    Injectable fillers are commonly used in Plastic and Reconstructive Surgery to correct serious and slight aesthetic defects due to their low invasiveness and an easy implant technique procedure. Synthetic hydrogels are proposed as filler materials for their similarity with soft tissue and to avoid many disadvantages of naturally derived materials such as short persistence, allergenicity, and immunogenicity. Our studies are focused on the Biocompatibility Evaluation of a polyacrylic hydrogel containing alkylimide-amide groups and pyrogen free water (96%) (Bio-Alcamid®) by means of the in vitro cytotoxicity and mutagenicity assays and the in vivo skin irritation, sensitization test, and subcutaneous implant. All tests conducted on Bio-Alcamid® showed no toxicity. It is a substance easy to inject and remove; it does not migrate, and its safety allows it to be a suitable filler for the correction of slight and also very serious aesthetic defects. © 2004 Wiley Periodicals, Inc. J Biomed Mater Res Part B: Appl Biomater 72B: 230–238, 2005

  • in vitro and in vivo Biocompatibility Evaluation of a polyalkylimide hydrogel for soft tissue augmentation
    Journal of Biomedical Materials Research, 2005
    Co-Authors: Piera Angela Ramires, Maria Antonietta Miccoli, Elisa Panzarini, Luciana Dini, Carmelo Protopapa

    Abstract:

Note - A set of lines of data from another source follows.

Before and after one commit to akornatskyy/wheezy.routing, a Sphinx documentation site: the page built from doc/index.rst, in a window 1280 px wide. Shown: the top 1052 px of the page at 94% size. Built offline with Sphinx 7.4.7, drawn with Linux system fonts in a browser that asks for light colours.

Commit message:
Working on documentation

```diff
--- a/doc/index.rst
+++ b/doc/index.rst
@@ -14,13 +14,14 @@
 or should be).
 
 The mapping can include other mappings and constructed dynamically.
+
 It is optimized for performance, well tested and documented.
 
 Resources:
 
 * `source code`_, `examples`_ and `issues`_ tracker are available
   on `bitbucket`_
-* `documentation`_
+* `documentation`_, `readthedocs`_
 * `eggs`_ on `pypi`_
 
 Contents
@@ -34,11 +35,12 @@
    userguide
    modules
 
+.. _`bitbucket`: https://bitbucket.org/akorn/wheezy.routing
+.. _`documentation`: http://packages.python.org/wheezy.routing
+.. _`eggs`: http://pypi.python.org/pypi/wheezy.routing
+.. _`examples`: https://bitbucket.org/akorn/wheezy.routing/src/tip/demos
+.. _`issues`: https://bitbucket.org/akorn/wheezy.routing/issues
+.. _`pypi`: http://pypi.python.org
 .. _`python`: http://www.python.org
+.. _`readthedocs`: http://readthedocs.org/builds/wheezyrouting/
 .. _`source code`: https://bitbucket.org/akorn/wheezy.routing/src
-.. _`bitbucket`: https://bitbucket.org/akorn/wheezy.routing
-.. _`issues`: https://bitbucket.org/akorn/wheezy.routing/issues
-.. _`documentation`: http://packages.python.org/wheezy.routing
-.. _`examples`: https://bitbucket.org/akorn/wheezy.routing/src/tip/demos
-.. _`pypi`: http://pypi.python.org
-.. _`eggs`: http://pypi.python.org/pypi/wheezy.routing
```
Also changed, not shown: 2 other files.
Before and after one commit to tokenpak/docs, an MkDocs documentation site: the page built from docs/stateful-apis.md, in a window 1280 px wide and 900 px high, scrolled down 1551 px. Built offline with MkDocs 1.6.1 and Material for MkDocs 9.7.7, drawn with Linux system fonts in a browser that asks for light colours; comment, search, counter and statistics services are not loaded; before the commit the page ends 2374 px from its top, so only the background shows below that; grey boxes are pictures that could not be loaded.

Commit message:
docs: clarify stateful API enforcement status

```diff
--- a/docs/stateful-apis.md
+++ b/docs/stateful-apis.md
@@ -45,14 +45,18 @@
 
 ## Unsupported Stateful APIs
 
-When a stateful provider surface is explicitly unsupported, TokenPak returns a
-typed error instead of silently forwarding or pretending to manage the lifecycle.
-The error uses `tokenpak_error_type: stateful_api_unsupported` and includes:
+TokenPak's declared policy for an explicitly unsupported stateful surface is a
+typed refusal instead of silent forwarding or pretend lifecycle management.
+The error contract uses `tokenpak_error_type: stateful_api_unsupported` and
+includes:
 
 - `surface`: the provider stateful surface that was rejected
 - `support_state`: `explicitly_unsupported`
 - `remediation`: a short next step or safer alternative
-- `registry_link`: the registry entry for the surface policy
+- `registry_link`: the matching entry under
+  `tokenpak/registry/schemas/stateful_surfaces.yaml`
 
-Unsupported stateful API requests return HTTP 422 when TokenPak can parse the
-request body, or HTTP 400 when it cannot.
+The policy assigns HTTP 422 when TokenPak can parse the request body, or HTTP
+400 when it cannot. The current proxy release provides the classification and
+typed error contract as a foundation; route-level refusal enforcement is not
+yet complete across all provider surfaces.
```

    Injectable fillers are commonly used in Plastic and Reconstructive Surgery to correct serious and slight aesthetic defects due to their low invasiveness and an easy implant technique procedure. Synthetic hydrogels are proposed as filler materials for their similarity with soft tissue and to avoid many disadvantages of naturally derived materials such as short persistence, allergenicity, and immunogenicity. Our studies are focused on the Biocompatibility Evaluation of a polyacrylic hydrogel containing alkylimide-amide groups and pyrogen free water (96%) (Bio-Alcamid®) by means of the in vitro cytotoxicity and mutagenicity assays and the in vivo skin irritation, sensitization test, and subcutaneous implant. All tests conducted on Bio-Alcamid® showed no toxicity. It is a substance easy to inject and remove; it does not migrate, and its safety allows it to be a suitable filler for the correction of slight and also very serious aesthetic defects.